**Required action**:
The answer is a number and only a number: how many lines of the data include the string "current"?

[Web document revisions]
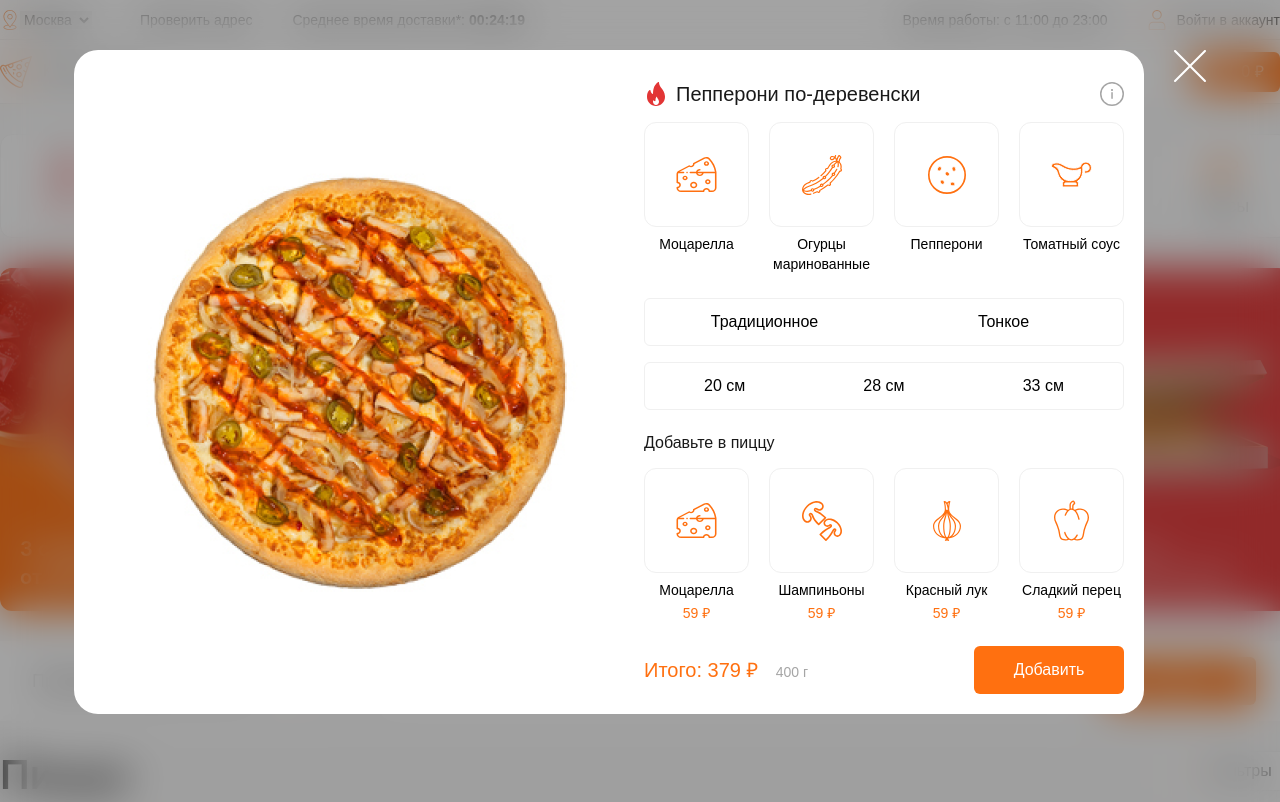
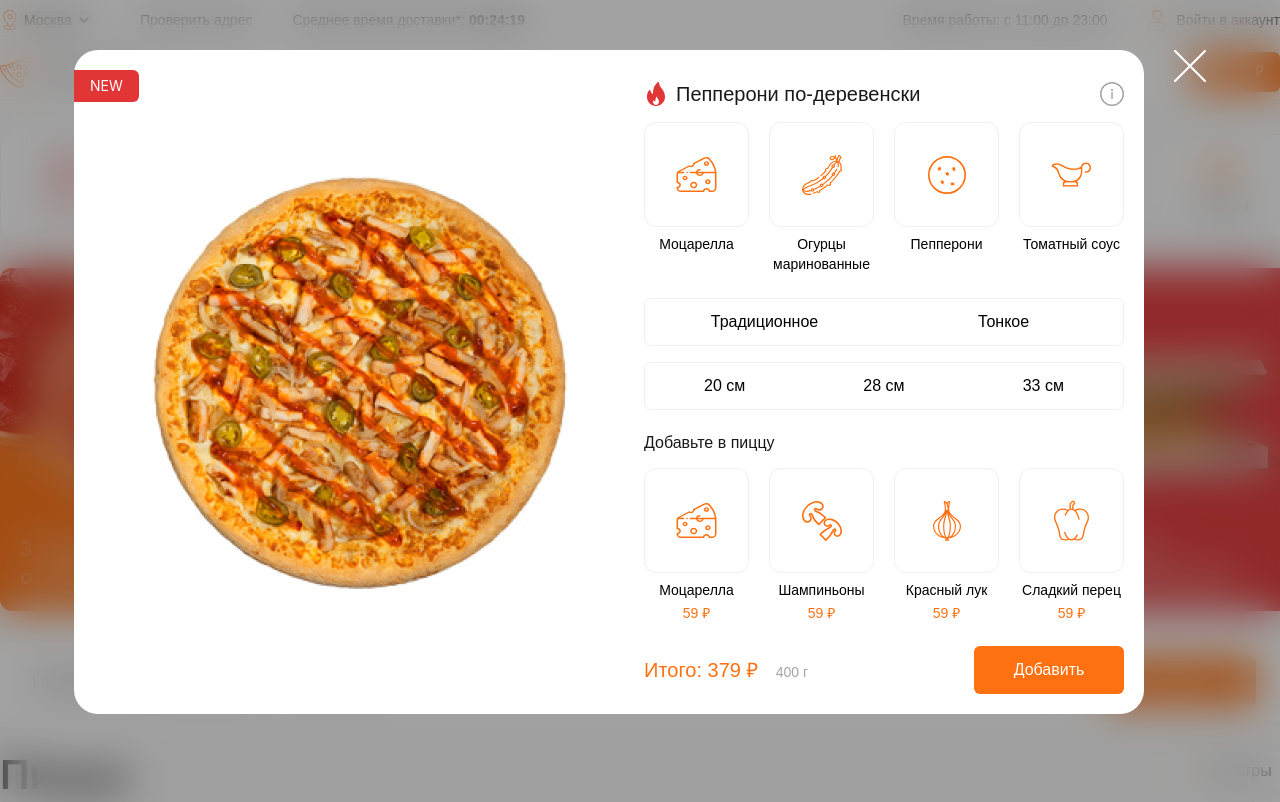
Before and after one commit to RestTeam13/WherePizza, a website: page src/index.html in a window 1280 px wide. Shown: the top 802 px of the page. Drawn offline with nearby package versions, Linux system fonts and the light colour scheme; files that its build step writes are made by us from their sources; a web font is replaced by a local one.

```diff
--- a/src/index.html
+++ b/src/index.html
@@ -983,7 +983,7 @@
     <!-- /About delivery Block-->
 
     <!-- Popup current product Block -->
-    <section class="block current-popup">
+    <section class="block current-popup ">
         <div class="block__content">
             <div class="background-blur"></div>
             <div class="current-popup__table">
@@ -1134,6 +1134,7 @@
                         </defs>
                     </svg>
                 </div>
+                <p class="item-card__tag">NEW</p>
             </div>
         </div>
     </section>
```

**Output of the exercise**:
4